▸ Instructions to follow: One line at a time, check the entries below for the word "powershell", and copy each line that has it.

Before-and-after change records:
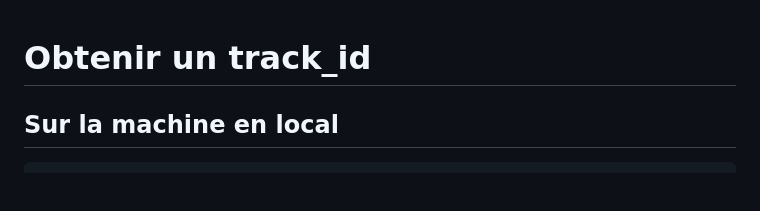
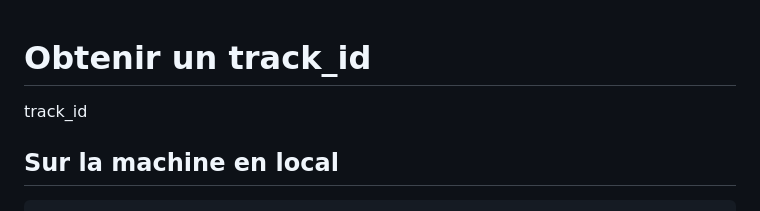
Before and after one commit to donnatchris/CMMConseils, a Markdown page: powershell.md, the part around the change. Rendered like a GitHub page; blank space fills up the shorter version.

Commit message:
Add track_id section to powershell.md

```diff
--- a/powershell.md
+++ b/powershell.md
@@ -1,4 +1,5 @@
 # Obtenir un track_id
+track_id
 
 ## Sur la machine en local
 
```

▸ Output for this exercise:
Before and after one commit to donnatchris/CMMConseils, a Markdown page: powershell.md, the part around the change. Rendered like a GitHub page; blank space fills up the shorter version.
Add track_id section to powershell.md
--- a/powershell.md
+++ b/powershell.md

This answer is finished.